### Record excerpts ###

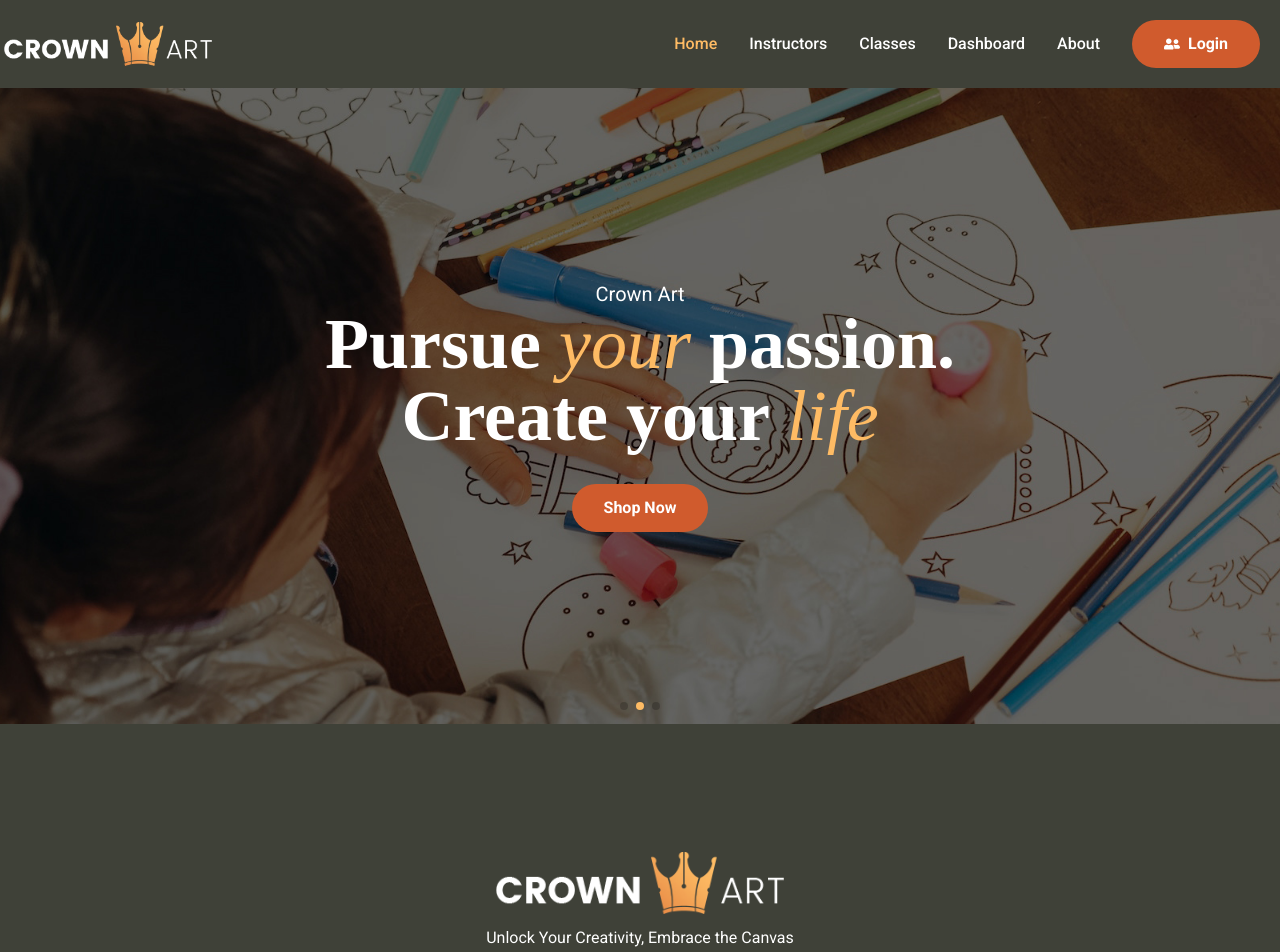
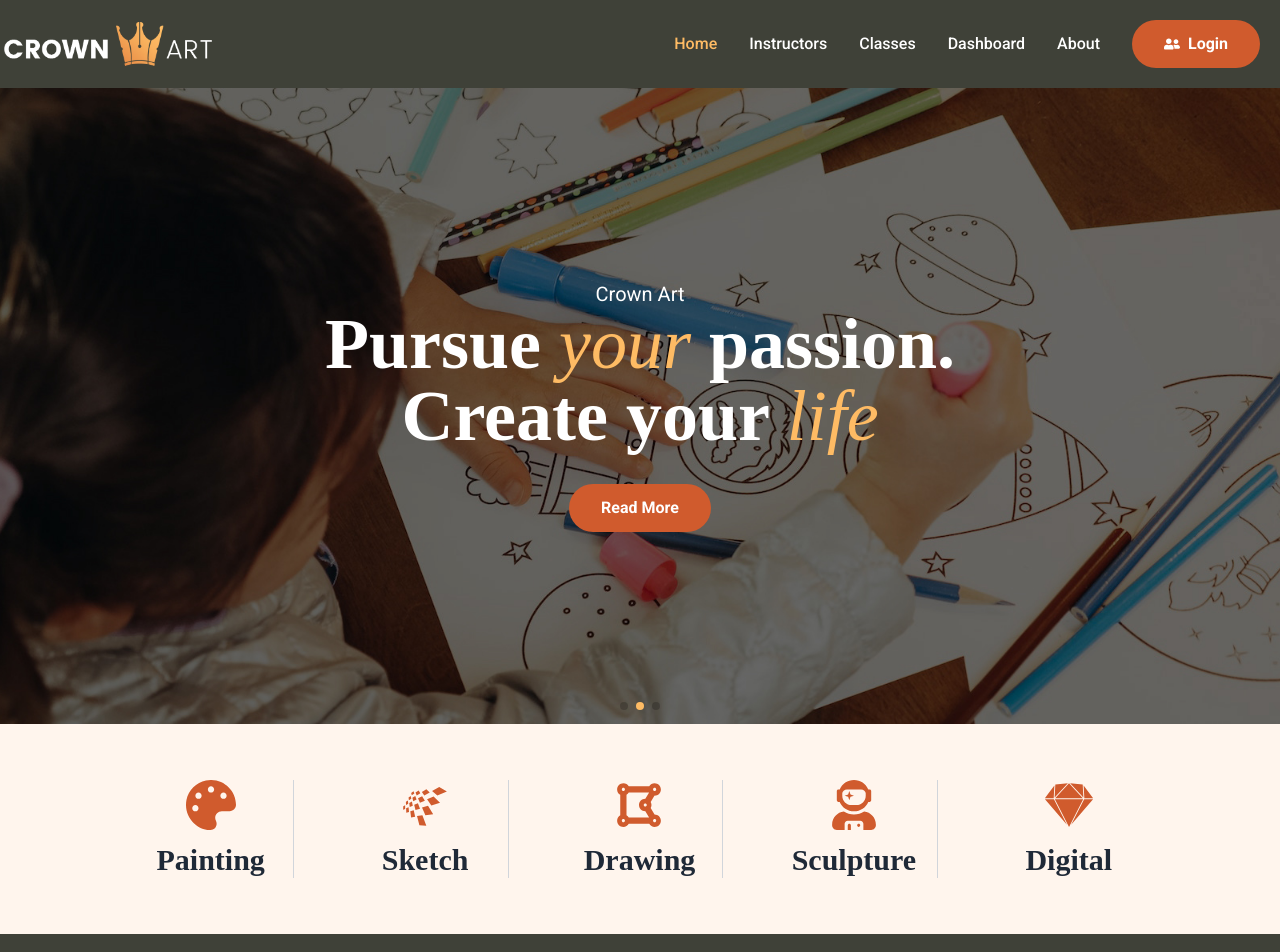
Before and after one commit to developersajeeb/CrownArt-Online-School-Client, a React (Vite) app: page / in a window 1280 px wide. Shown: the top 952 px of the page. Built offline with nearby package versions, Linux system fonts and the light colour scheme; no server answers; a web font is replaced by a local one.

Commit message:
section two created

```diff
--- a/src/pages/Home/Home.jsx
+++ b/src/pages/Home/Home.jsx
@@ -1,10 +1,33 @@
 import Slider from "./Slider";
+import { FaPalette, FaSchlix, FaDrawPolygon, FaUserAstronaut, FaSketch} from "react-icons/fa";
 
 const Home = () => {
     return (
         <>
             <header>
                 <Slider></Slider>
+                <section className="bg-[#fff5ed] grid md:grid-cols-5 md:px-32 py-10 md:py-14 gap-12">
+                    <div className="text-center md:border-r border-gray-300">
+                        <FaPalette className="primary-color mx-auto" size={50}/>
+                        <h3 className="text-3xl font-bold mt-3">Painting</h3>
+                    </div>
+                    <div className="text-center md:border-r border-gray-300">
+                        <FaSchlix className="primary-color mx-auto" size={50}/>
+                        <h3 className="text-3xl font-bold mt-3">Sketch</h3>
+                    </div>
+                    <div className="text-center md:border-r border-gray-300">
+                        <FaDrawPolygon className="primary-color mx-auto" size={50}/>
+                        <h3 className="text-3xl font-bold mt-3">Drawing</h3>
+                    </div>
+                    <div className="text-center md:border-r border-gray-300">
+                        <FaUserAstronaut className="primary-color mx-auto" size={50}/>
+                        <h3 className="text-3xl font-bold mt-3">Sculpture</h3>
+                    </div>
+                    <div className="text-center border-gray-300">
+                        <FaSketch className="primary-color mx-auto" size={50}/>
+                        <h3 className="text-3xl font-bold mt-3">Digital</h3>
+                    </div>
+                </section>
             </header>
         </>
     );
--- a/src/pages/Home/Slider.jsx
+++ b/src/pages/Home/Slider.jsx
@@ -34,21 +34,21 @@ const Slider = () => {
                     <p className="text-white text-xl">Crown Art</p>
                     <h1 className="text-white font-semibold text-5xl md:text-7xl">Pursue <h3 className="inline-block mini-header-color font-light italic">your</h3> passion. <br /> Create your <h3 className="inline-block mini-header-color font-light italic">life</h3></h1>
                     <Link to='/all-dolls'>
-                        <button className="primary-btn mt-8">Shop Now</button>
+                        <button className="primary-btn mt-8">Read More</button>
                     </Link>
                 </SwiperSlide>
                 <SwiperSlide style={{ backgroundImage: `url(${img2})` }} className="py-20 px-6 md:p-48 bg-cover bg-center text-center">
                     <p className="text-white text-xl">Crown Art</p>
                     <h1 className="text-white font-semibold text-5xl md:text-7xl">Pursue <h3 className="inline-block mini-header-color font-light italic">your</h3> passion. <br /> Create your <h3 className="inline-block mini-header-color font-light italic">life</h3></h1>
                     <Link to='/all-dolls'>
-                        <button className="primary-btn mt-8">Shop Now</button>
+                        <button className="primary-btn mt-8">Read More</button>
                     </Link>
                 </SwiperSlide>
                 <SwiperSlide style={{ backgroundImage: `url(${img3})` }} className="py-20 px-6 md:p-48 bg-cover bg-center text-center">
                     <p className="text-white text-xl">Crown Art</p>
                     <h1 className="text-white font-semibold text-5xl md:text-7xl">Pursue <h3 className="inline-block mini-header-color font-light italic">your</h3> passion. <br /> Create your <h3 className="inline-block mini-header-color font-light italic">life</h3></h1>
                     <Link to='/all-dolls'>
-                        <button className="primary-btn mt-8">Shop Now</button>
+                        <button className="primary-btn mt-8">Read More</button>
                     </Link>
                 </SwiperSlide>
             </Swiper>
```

###

### What is being asked
Could the lines above be copied out exactly, with no image carried over?

### Written reply
Before and after one commit to developersajeeb/CrownArt-Online-School-Client, a React (Vite) app: page / in a window 1280 px wide. Shown: the top 952 px of the page. Built offline with nearby package versions, Linux system fonts and the light colour scheme; no server answers; a web font is replaced by a local one.

Commit message:
section two created

```diff
--- a/src/pages/Home/Home.jsx
+++ b/src/pages/Home/Home.jsx
@@ -1,10 +1,33 @@
 import Slider from "./Slider";
+import { FaPalette, FaSchlix, FaDrawPolygon, FaUserAstronaut, FaSketch} from "react-icons/fa";
 
 const Home = () => {
     return (
         <>
             <header>
                 <Slider></Slider>
+                <section className="bg-[#fff5ed] grid md:grid-cols-5 md:px-32 py-10 md:py-14 gap-12">
+                    <div className="text-center md:border-r border-gray-300">
+                        <FaPalette className="primary-color mx-auto" size={50}/>
+                        <h3 className="text-3xl font-bold mt-3">Painting</h3>
+                    </div>
+                    <div className="text-center md:border-r border-gray-300">
+                        <FaSchlix className="primary-color mx-auto" size={50}/>
+                        <h3 className="text-3xl font-bold mt-3">Sketch</h3>
+                    </div>
+                    <div className="text-center md:border-r border-gray-300">
+                        <FaDrawPolygon className="primary-color mx-auto" size={50}/>
+                        <h3 className="text-3xl font-bold mt-3">Drawing</h3>
+                    </div>
+                    <div className="text-center md:border-r border-gray-300">
+                        <FaUserAstronaut className="primary-color mx-auto" size={50}/>
+                        <h3 className="text-3xl font-bold mt-3">Sculpture</h3>
+                    </div>
+                    <div className="text-center border-gray-300">
+                        <FaSketch className="primary-color mx-auto" size={50}/>
+                        <h3 className="text-3xl font-bold mt-3">Digital</h3>
+                    </div>
+                </section>
             </header>
         </>
     );
--- a/src/pages/Home/Slider.jsx
+++ b/src/pages/Home/Slider.jsx
@@ -34,21 +34,21 @@ const Slider = () => {
                     <p className="text-white text-xl">Crown Art</p>
                     <h1 className="text-white font-semibold text-5xl md:text-7xl">Pursue <h3 className="inline-block mini-header-color font-light italic">your</h3> passion. <br /> Create your <h3 className="inline-block mini-header-color font-light italic">life</h3></h1>
                     <Link to='/all-dolls'>
-                        <button className="primary-btn mt-8">Shop Now</button>
+                        <button className="primary-btn mt-8">Read More</button>
                     </Link>
                 </SwiperSlide>
                 <SwiperSlide style={{ backgroundImage: `url(${img2})` }} className="py-20 px-6 md:p-48 bg-cover bg-center text-center">
                     <p className="text-white text-xl">Crown Art</p>
                     <h1 className="text-white font-semibold text-5xl md:text-7xl">Pursue <h3 className="inline-block mini-header-color font-light italic">your</h3> passion. <br /> Create your <h3 className="inline-block mini-header-color font-light italic">life</h3></h1>
                     <Link to='/all-dolls'>
-                        <button className="primary-btn mt-8">Shop Now</button>
+                        <button className="primary-btn mt-8">Read More</button>
                     </Link>
                 </SwiperSlide>
                 <SwiperSlide style={{ backgroundImage: `url(${img3})` }} className="py-20 px-6 md:p-48 bg-cover bg-center text-center">
                     <p className="text-white text-xl">Crown Art</p>
                     <h1 className="text-white font-semibold text-5xl md:text-7xl">Pursue <h3 className="inline-block mini-header-color font-light italic">your</h3> passion. <br /> Create your <h3 className="inline-block mini-header-color font-light italic">life</h3></h1>
                     <Link to='/all-dolls'>
-                        <button className="primary-btn mt-8">Shop Now</button>
+                        <button className="primary-btn mt-8">Read More</button>
                     </Link>
                 </SwiperSlide>
             </Swiper>
```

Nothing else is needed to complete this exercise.